Acanthite is often confused with the name argentite and it is no wonder. Several mineral guides interchange the names or combine the names as is done here. But the proper mineral name when referring to Ag2S at room temperatures is acanthite. Argentite is a name applied to one polymorph (meaning many shapes) of Ag2S. Acanthite and argentite have the same chemistry , Ag2S, but different structures. Argentite has an isometric structure and is only stable at temperatures above 173 degrees Celsius and if cooling from a melt, will form isometric crystals such as cubes, octahedrons and dodecahedrons. Upon cooling to below 173 degrees Celsius, argentite transforms from its isometric structure to the monoclinic structure of acanthite. The transformation often distorts the crystals to unrecognizable shapes, but some will still have an overall isometric crystal shape.
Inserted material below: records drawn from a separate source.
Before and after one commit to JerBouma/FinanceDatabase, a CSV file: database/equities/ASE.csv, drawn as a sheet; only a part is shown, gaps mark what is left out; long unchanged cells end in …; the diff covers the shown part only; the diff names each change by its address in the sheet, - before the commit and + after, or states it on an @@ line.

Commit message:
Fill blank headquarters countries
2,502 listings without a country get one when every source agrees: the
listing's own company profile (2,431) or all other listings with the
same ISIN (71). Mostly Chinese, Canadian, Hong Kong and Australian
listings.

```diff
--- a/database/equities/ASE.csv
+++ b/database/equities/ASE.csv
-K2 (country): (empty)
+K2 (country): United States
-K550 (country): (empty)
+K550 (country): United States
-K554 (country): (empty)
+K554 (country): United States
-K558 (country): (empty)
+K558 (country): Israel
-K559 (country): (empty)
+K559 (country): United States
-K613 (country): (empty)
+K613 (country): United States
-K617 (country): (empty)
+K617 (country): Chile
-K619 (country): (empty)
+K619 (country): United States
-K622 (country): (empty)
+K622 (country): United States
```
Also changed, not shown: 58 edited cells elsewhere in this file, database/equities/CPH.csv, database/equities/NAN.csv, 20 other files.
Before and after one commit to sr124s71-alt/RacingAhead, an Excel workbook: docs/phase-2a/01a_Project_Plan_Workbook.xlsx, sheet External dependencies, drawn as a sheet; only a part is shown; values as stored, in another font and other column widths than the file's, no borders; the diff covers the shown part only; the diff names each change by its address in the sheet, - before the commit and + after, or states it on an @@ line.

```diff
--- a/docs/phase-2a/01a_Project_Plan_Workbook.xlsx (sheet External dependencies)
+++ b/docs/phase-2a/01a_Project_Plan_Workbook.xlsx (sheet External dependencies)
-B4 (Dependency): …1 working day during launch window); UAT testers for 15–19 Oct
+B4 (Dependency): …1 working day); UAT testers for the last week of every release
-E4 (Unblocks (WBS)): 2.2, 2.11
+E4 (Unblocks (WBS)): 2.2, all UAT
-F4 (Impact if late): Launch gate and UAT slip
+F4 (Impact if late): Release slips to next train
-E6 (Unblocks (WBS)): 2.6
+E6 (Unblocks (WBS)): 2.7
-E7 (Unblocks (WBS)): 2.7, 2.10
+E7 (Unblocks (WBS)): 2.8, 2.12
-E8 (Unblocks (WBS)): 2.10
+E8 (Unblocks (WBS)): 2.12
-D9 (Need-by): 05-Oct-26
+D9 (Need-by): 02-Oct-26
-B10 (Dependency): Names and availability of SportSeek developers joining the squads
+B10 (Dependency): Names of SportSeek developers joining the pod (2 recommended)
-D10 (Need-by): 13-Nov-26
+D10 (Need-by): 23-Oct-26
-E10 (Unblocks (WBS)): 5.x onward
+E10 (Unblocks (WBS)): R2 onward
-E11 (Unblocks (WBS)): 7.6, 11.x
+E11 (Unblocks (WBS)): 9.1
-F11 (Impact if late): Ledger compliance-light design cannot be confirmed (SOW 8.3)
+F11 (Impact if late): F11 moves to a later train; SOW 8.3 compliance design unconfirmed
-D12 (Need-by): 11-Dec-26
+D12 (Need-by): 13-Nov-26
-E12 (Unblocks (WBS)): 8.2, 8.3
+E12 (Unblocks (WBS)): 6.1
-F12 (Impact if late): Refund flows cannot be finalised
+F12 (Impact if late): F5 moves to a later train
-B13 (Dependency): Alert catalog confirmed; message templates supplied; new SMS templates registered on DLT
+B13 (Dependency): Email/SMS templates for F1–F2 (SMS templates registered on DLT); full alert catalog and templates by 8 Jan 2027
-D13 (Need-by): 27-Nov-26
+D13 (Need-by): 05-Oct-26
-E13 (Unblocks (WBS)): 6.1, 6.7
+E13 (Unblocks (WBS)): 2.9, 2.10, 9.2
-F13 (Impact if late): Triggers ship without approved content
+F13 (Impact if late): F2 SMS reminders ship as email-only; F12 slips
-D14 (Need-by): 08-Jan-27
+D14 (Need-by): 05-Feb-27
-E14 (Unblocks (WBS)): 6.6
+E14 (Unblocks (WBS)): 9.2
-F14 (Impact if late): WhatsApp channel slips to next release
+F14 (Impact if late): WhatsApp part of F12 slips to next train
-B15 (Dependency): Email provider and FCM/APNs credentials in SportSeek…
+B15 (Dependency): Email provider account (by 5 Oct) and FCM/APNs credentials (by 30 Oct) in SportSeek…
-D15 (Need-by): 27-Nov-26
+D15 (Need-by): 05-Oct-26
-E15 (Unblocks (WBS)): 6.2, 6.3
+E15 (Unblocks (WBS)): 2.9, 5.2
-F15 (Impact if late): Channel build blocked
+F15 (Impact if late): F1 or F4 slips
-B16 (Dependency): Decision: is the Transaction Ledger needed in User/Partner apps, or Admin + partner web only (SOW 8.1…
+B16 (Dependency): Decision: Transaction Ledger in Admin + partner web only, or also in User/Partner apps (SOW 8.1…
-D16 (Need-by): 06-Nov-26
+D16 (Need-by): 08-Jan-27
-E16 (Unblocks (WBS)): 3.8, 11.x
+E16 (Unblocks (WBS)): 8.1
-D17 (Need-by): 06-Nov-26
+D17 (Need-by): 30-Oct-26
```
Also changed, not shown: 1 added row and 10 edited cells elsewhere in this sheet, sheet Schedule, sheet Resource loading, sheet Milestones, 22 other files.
These crystals are called pseudomorphs (false shapes) as they are actually acanthite's crystals in the shape of argentite's crystals. Argentite has been historically used when referring to these crystals, but the acknowledgment of the true identity of the mineral requires the naming of these crystals (at lower temperatures) as acanthite.
Acanthite, in addition to the crystals discussed above, forms interesting groupings of crystals. The crystals themselves are often distorted, but they group together into some intricate arborescent (branching) structures.
Argentite comes from the Latin word for silver, argentum, from which the chemical symbol for silver, Ag, is also derived. Acanthite comes from the Greek word for thorn, acantha, in allusion to its typical crystal habits.
Acanthite is generally easily identified although it may appear like galena and other silver sulfide minerals. The crystal habits discussed above are usually diagnostic enough, however the sectility test may be needed in some cases. Acanthite is sectile which means that it can be cut into by a knife just like lead. Acanthite is generally a very valuable mineral specimen, due mostly to the high silver content and the rarity of good crystals. It is a pleasure to own fine acanthite specimens once they are finally procured.